Whilst this might be a shorthaul flight the inflight entertainment was still activated. Here is the screen:
It’s bright and a decent size at 18″. I found it very responsive. The choice of content was slightly less impressive, although I did manage to find last year’s Tenet amongst the rubble:
Everyone is provided with over-ear headphones in business class and I imagine economy get earbuds:
Food on Iberia short haul
Although I was flying on a long-haul aircraft the food is the same as any other Iberia flight between London and Madrid.
It took quite a long time for the service to start after take-off. It is all served in one go, as is customary for short haul flights – you don’t get a drink before take-off or any other things you might expect on a long haul flight.

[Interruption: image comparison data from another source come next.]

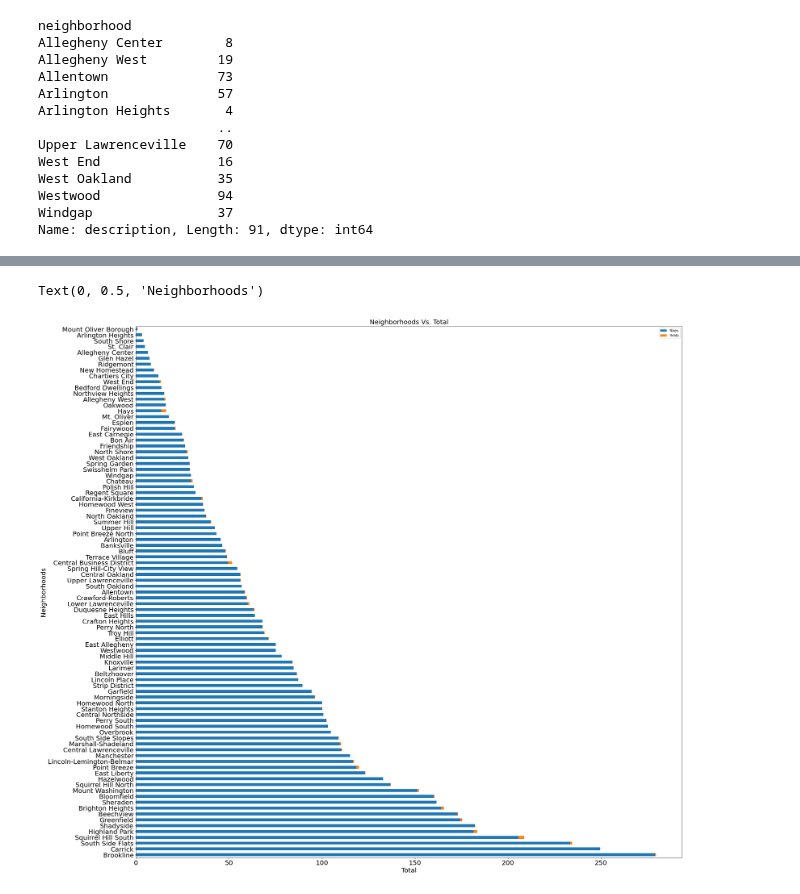
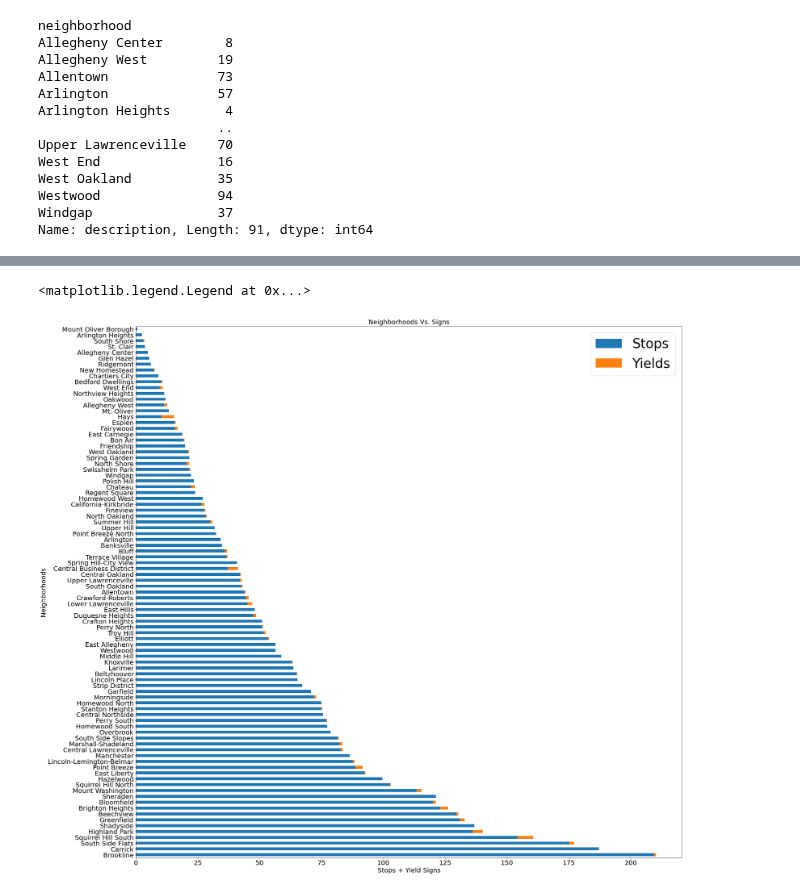
Before and after one commit to pjp401/CMPINF0010-Final-Project, a Jupyter notebook: FinalProject.ipynb, the cells around one changed output, grey strips where cells are left out. Drawn from its saved outputs; the diff is of its cells as text; code cells hidden in the pictures.

```diff
--- a/FinalProject.ipynb
+++ b/FinalProject.ipynb
@@ -207,3 +213,3 @@ There are fewer records of yield signs in traffic. To remove the effect of the m
 # %%
-trafficYields = trafficYields*0.2
-trafficStops =trafficStops*0.8
+WTrafficYields = trafficYields*0.4
+WTrafficStops = trafficStops*0.6
@@ -210,3 +218,3 @@ trafficStops =trafficStops*0.8
 # %%
-trafficSigns = pd.concat([tSN.rename("Stops"), tYN.rename("Yields")], axis=1).fillna(0)
+trafficSigns = pd.concat([WTrafficStops.rename("Stops"), WTrafficYields.rename("Yields")], axis=1).fillna(0)
 trafficSigns["Total"] = trafficSigns["Stops"] + trafficSigns["Yields"]
@@ -231,8 +224,10 @@ trafficSigns
 # %%
+# Here I am creating a stacked bar chart containg the weighted stop signs and weighted yield signs
 trafficSigns[['Stops', 'Yields']].plot(kind='barh', stacked=True, figsize=(30, 30), fontsize=20)
-plt.title("Neighborhoods Vs. Total", fontsize=20)
-plt.xlabel("Total", fontsize=20)
+plt.title("Neighborhoods Vs. Signs", fontsize=20)
+plt.xlabel("Stops + Yield Signs", fontsize=20)
 plt.ylabel("Neighborhoods", fontsize=20)
+plt.legend(prop={'size': 40})
 # %% [output]
-Text(0, 0.5, 'Neighborhoods')
+<matplotlib.legend.Legend at 0x...>
-[figure, old version]
+[figure, new version]
```
Also changed, not shown: parts of 12 cells of this notebook.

The choice was between pasta and fish. I asked what fish the meal was but the crew coudln’t tell me except that it was a white fish. This wasn’t particularly helpful but they did offer to show me both dishes.
In the end I went with pasta which I thought was the more appetising of the two. It was a decent meal, albeit not life changing. It came with a cheese salad plus a little dessert.
If you ask for champagne you get the Jaume Serra Cava, pictured above.
If you need to fly to Madrid then choosing one of the flights serviced by a widebody aircraft is a great free upgrade versus your standard A320 flight.
I did find the take off and landing seat position to be uncomfortably upright, but luckily it is only required for a few minutes at the beginning and end of the flight. You can use the electronic controls to adjust the seat to your preferences at all other times.
It also seems important, particularly in 2021, to offer seats that are cleaned to a higher standard than normal. This one clearly hadn’t been. And whilst the cabin crew were very friendly and nice, it would help if they knew what food they were serving! These are small niggles, however, compared to the benefits of flying for 2+ hours in a long haul business class seat.
Head for Points made a financial contribution to the Woodland Trust as part of this trip. The Woodland Trust creates and manages forests in the UK in accordance with the Woodland Carbon Code.